While Parliament is on recess for party conference, the deadline to respond to the House of Lords EU Internal Market Sub-Committee’s inquiry into trade into Brexit nears. The Committee is seeking views from selected respondents, including industry associations, about the impact of Brexit on the sector as a whole, including access to the Single Market, future trade terms and opportunities and challenges. This is ahead of further public evidence hearings in October, as this important parliamentary committee analyses the impact of Brexit across a variety of sectors.
Please contact us if you’d like further information on this inquiry and how you can submit evidence.
Duals at dawn
And in another news…at least 10 MPs and Peers have reportedly applied for an Irish passport following the outcome of the EU referendum, leading to some to call on those Parliamentarians to resign.
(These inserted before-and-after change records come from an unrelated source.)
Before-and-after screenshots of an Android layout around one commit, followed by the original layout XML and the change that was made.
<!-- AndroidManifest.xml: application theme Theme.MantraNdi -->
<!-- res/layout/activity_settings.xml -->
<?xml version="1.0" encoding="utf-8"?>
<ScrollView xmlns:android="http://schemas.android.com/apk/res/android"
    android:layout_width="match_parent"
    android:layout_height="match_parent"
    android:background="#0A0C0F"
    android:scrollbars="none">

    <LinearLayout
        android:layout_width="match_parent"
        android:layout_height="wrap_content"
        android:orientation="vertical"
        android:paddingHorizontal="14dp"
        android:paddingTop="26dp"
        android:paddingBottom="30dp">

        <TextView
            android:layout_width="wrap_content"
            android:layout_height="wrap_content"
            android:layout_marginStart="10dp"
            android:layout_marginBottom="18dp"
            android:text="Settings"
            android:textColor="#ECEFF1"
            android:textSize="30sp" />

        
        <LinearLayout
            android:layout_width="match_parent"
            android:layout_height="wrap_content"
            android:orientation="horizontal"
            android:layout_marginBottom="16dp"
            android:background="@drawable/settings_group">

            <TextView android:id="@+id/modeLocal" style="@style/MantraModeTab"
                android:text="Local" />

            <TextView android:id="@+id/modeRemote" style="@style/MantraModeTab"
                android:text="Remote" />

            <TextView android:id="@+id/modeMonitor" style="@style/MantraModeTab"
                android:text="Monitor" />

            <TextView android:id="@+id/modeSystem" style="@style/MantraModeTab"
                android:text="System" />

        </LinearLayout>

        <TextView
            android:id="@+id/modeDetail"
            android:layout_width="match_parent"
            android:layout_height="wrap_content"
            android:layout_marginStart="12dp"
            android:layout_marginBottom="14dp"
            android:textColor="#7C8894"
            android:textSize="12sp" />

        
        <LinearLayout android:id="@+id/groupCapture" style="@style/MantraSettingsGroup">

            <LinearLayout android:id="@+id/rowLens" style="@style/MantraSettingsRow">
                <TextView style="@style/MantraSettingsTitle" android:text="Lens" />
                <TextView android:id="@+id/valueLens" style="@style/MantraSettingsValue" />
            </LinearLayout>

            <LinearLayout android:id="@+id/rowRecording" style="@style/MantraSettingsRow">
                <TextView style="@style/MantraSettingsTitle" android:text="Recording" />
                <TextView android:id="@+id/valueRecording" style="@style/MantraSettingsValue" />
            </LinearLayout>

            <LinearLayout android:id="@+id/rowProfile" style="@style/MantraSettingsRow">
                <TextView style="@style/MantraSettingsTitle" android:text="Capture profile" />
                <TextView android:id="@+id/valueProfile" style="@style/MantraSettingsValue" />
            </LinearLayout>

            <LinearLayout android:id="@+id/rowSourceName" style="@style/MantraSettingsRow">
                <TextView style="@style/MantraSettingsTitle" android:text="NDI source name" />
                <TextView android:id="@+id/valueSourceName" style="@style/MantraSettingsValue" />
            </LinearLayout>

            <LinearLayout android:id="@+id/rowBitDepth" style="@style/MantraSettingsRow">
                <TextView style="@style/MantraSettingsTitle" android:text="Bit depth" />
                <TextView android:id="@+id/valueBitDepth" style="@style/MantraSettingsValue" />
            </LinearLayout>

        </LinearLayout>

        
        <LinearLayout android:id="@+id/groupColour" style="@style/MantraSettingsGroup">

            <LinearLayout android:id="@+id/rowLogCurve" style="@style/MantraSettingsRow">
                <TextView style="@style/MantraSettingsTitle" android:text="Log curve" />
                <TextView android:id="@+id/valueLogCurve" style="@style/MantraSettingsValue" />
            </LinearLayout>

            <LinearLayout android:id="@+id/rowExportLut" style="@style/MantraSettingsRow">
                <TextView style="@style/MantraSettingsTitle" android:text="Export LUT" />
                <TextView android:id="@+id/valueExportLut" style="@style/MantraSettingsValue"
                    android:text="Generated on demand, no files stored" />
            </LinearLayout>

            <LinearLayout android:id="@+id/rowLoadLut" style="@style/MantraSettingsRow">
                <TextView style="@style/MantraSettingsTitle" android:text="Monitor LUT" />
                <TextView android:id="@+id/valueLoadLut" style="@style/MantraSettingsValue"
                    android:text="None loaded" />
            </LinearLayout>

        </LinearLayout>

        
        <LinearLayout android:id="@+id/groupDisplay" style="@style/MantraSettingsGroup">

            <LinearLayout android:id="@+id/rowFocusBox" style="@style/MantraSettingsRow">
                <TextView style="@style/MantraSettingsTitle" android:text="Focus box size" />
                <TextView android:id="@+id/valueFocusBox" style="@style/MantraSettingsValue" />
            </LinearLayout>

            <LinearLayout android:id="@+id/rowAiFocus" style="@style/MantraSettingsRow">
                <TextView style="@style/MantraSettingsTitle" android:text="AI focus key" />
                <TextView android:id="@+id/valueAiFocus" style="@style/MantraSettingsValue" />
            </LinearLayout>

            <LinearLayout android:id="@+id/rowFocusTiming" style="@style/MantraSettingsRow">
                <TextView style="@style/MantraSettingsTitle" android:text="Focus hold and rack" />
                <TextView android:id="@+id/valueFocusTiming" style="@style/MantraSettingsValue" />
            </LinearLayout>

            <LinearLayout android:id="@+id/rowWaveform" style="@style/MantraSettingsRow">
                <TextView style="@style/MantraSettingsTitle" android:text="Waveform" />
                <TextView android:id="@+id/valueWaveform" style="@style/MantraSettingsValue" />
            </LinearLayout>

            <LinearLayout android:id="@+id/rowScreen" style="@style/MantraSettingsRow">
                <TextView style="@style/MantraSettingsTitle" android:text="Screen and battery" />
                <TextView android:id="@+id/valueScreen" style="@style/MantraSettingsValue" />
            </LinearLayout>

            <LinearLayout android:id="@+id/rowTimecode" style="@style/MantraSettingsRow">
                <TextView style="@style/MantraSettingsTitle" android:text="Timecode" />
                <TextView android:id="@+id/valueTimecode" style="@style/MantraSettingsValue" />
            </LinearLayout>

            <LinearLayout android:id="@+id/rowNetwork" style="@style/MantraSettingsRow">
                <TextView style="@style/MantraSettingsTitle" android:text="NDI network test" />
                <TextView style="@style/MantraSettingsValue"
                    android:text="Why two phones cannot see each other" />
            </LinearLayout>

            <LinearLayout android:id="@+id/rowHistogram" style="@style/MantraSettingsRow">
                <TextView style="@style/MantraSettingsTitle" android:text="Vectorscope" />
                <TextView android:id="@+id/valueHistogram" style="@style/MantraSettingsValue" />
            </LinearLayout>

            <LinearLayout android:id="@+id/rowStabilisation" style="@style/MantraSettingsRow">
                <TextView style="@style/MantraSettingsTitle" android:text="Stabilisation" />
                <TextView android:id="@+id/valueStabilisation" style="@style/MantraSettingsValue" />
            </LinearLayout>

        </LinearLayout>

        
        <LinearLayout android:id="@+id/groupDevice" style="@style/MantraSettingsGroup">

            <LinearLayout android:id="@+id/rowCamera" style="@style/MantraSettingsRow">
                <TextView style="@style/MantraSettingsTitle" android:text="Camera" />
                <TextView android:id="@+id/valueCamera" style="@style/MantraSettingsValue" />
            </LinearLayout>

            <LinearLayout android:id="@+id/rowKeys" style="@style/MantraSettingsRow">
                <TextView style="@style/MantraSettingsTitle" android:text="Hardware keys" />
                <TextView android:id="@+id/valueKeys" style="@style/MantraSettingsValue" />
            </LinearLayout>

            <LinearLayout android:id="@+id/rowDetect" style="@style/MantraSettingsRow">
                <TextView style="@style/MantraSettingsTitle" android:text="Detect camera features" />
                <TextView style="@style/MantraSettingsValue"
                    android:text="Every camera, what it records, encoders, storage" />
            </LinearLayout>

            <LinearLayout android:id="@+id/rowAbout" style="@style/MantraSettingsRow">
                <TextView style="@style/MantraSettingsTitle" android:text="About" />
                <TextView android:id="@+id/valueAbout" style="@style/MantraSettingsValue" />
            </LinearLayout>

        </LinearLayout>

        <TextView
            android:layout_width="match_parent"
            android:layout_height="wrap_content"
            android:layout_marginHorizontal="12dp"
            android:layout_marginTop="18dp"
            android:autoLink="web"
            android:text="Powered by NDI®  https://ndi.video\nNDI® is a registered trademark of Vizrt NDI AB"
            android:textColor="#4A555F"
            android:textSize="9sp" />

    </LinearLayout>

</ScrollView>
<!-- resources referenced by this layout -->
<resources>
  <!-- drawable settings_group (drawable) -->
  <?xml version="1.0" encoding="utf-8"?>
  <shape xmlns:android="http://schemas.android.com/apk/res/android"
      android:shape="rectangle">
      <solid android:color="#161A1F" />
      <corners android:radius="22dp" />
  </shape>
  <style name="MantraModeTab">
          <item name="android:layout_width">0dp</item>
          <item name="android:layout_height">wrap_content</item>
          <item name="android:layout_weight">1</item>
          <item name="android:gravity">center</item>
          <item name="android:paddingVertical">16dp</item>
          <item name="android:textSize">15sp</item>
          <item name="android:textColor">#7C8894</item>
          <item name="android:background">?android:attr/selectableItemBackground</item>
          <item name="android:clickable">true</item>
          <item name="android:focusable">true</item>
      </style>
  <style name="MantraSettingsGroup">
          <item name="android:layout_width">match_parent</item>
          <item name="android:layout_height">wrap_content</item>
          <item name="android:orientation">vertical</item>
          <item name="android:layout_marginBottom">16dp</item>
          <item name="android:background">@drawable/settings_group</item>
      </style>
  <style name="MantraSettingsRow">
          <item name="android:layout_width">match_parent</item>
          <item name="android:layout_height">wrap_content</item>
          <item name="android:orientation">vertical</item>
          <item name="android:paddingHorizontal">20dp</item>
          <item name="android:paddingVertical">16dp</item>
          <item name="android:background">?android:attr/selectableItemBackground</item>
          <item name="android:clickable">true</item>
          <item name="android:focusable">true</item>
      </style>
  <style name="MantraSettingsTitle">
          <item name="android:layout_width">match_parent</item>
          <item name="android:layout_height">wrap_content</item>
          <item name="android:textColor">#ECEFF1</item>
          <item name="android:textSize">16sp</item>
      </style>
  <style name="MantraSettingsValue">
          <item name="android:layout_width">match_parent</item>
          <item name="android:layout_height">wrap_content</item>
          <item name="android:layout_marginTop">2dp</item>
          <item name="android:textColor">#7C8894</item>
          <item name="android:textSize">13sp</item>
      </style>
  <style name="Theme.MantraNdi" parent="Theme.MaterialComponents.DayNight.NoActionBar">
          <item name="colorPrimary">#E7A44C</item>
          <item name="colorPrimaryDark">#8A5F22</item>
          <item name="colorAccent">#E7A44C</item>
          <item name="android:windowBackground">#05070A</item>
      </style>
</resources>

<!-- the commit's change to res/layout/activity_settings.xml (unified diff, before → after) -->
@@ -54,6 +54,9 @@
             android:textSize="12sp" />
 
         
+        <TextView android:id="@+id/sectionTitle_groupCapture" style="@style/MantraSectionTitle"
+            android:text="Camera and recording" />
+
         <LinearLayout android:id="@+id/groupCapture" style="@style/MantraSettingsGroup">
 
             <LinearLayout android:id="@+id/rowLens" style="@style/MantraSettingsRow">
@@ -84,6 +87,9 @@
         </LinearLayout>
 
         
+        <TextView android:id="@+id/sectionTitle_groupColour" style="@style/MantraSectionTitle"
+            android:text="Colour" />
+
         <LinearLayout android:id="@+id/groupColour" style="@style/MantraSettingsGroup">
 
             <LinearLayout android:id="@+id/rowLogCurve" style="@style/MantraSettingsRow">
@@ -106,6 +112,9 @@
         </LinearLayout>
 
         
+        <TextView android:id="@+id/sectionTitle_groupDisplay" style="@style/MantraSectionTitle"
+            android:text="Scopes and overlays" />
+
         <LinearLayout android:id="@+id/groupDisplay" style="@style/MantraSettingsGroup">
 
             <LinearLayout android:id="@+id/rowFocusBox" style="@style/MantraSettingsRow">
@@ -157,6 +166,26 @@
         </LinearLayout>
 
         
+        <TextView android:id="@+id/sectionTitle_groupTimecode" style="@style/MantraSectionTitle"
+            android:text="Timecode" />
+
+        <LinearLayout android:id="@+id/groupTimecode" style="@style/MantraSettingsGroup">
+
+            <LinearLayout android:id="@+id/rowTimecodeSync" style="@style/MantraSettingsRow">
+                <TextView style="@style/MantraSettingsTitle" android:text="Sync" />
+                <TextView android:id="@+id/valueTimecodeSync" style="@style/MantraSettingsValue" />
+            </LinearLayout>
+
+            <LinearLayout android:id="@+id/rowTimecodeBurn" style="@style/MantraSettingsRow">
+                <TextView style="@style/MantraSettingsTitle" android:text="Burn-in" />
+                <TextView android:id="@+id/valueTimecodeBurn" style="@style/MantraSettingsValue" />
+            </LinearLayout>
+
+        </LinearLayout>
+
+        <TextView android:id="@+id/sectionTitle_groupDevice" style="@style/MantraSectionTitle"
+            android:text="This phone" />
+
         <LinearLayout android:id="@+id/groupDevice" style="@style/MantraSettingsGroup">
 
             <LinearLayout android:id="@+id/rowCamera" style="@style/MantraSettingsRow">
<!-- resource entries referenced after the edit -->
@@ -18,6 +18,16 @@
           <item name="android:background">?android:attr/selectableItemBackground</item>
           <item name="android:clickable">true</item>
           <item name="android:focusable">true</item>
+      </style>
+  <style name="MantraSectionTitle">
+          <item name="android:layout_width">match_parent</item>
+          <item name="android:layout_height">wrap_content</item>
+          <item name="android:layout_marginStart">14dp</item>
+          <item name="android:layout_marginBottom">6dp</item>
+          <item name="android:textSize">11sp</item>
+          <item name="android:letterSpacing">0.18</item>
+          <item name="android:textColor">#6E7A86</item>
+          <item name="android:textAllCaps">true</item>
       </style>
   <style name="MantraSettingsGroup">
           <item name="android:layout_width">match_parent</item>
Overall, British applications for Irish passports has risen since the vote for Brexit – in August alone they doubled to 6,710 applications.
- 1 October Michel Barnier begins as European Commission’s Chief Brexit Negotiator
- 20 – 21 October Next European Council summit
- 23 November Chancellor of the Exchequer to give the Autumn Statement
Party Conference dates
- Conservative Party 2 – 5 October (Birmingham)
- SNP 13 – 15 October (Glasgow)